## WHAT THE EXERCISE ASKS:
Wherever a picture appears in the listing, leave it out, and copy the rest exactly.
INPUT below:
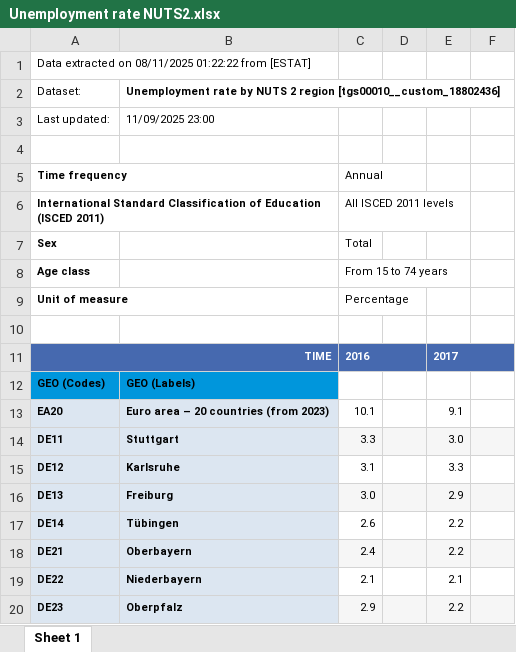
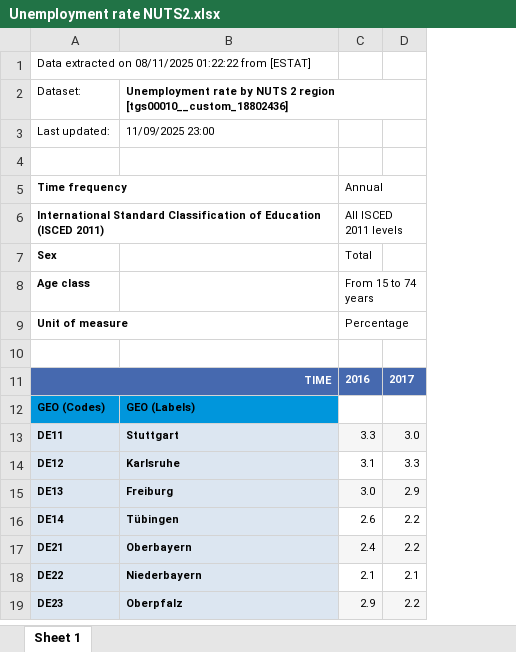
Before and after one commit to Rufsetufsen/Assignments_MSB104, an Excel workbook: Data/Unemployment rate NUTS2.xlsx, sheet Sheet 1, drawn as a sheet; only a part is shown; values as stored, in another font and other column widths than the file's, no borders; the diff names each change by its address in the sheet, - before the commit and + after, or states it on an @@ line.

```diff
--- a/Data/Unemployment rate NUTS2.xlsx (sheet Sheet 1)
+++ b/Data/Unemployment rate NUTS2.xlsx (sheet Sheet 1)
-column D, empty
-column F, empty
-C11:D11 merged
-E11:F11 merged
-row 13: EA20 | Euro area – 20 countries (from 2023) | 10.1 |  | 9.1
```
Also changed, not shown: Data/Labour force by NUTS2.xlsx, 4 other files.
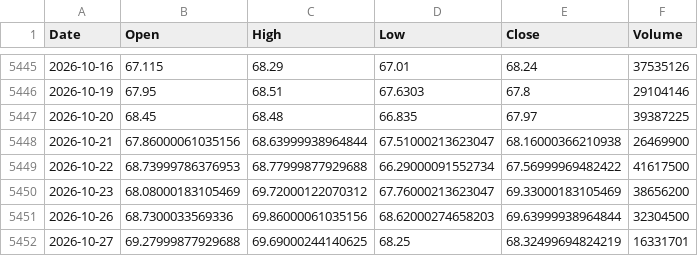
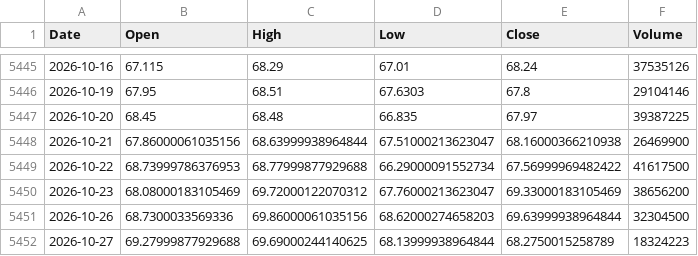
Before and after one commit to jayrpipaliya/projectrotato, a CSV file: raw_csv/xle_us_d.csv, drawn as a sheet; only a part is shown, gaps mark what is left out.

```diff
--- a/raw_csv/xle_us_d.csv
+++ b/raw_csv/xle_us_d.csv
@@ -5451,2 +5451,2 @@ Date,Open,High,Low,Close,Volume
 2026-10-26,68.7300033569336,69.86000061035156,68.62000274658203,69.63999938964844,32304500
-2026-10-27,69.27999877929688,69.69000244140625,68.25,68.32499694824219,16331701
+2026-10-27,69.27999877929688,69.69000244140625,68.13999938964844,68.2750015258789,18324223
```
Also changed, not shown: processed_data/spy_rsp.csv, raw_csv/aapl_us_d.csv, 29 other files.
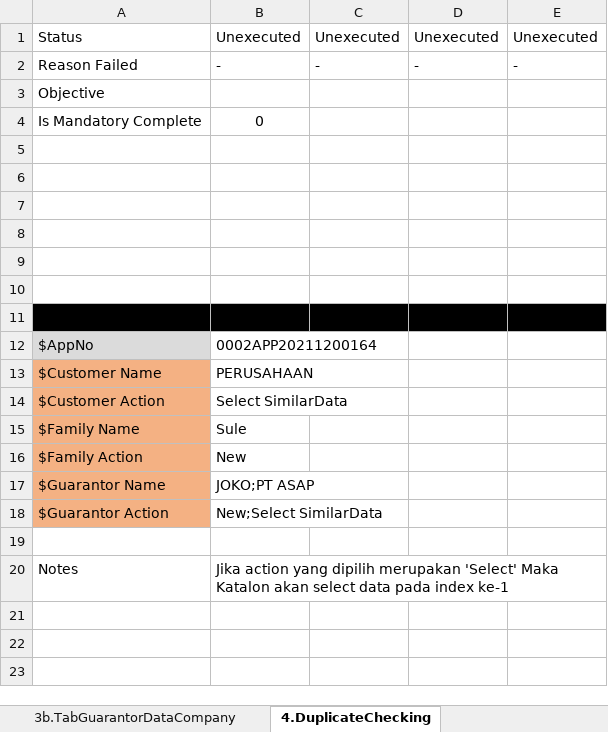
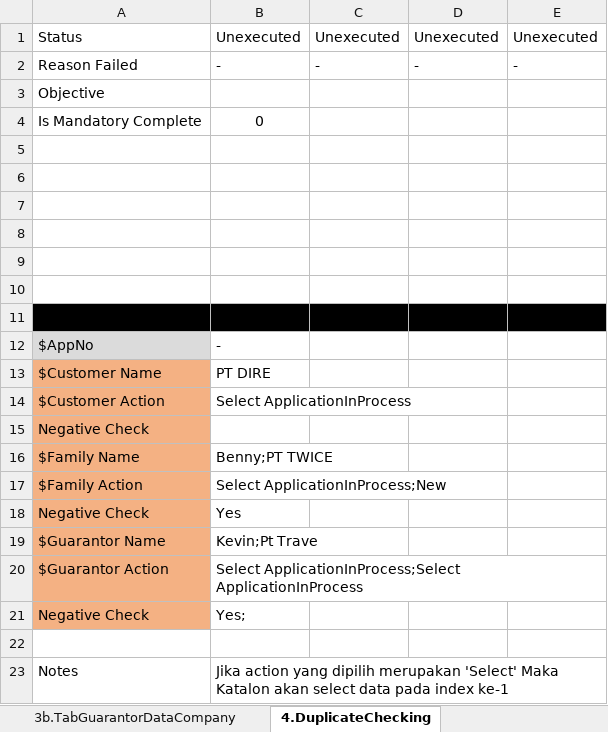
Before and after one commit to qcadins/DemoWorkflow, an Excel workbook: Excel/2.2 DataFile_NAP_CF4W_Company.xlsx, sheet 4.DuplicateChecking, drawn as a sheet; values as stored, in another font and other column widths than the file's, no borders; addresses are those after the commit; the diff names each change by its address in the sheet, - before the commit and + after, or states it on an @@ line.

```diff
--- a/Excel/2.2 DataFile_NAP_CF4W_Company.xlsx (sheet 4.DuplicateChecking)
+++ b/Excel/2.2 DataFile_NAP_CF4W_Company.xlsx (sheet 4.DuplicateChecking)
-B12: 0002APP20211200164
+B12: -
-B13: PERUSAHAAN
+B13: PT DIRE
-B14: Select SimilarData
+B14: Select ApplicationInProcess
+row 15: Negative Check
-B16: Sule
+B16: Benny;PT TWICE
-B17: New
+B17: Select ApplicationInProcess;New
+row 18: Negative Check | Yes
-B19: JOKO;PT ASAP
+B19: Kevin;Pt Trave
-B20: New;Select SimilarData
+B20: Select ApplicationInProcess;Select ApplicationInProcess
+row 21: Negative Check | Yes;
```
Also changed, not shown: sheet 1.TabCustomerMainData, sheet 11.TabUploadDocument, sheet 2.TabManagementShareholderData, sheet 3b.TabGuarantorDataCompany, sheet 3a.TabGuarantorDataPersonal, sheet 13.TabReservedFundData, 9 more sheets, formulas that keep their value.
End of INPUT.
## RESPONSE BELOW:
Before and after one commit to Rufsetufsen/Assignments_MSB104, an Excel workbook: Data/Unemployment rate NUTS2.xlsx, sheet Sheet 1, drawn as a sheet; only a part is shown; values as stored, in another font and other column widths than the file's, no borders; the diff names each change by its address in the sheet, - before the commit and + after, or states it on an @@ line.

```diff
--- a/Data/Unemployment rate NUTS2.xlsx (sheet Sheet 1)
+++ b/Data/Unemployment rate NUTS2.xlsx (sheet Sheet 1)
-column D, empty
-column F, empty
-C11:D11 merged
-E11:F11 merged
-row 13: EA20 | Euro area – 20 countries (from 2023) | 10.1 |  | 9.1
```
Also changed, not shown: Data/Labour force by NUTS2.xlsx, 4 other files.
Before and after one commit to jayrpipaliya/projectrotato, a CSV file: raw_csv/xle_us_d.csv, drawn as a sheet; only a part is shown, gaps mark what is left out.

```diff
--- a/raw_csv/xle_us_d.csv
+++ b/raw_csv/xle_us_d.csv
@@ -5451,2 +5451,2 @@ Date,Open,High,Low,Close,Volume
 2026-10-26,68.7300033569336,69.86000061035156,68.62000274658203,69.63999938964844,32304500
-2026-10-27,69.27999877929688,69.69000244140625,68.25,68.32499694824219,16331701
+2026-10-27,69.27999877929688,69.69000244140625,68.13999938964844,68.2750015258789,18324223
```
Also changed, not shown: processed_data/spy_rsp.csv, raw_csv/aapl_us_d.csv, 29 other files.
Before and after one commit to qcadins/DemoWorkflow, an Excel workbook: Excel/2.2 DataFile_NAP_CF4W_Company.xlsx, sheet 4.DuplicateChecking, drawn as a sheet; values as stored, in another font and other column widths than the file's, no borders; addresses are those after the commit; the diff names each change by its address in the sheet, - before the commit and + after, or states it on an @@ line.

```diff
--- a/Excel/2.2 DataFile_NAP_CF4W_Company.xlsx (sheet 4.DuplicateChecking)
+++ b/Excel/2.2 DataFile_NAP_CF4W_Company.xlsx (sheet 4.DuplicateChecking)
-B12: 0002APP20211200164
+B12: -
-B13: PERUSAHAAN
+B13: PT DIRE
-B14: Select SimilarData
+B14: Select ApplicationInProcess
+row 15: Negative Check
-B16: Sule
+B16: Benny;PT TWICE
-B17: New
+B17: Select ApplicationInProcess;New
+row 18: Negative Check | Yes
-B19: JOKO;PT ASAP
+B19: Kevin;Pt Trave
-B20: New;Select SimilarData
+B20: Select ApplicationInProcess;Select ApplicationInProcess
+row 21: Negative Check | Yes;
```
Also changed, not shown: sheet 1.TabCustomerMainData, sheet 11.TabUploadDocument, sheet 2.TabManagementShareholderData, sheet 3b.TabGuarantorDataCompany, sheet 3a.TabGuarantorDataPersonal, sheet 13.TabReservedFundData, 9 more sheets, formulas that keep their value.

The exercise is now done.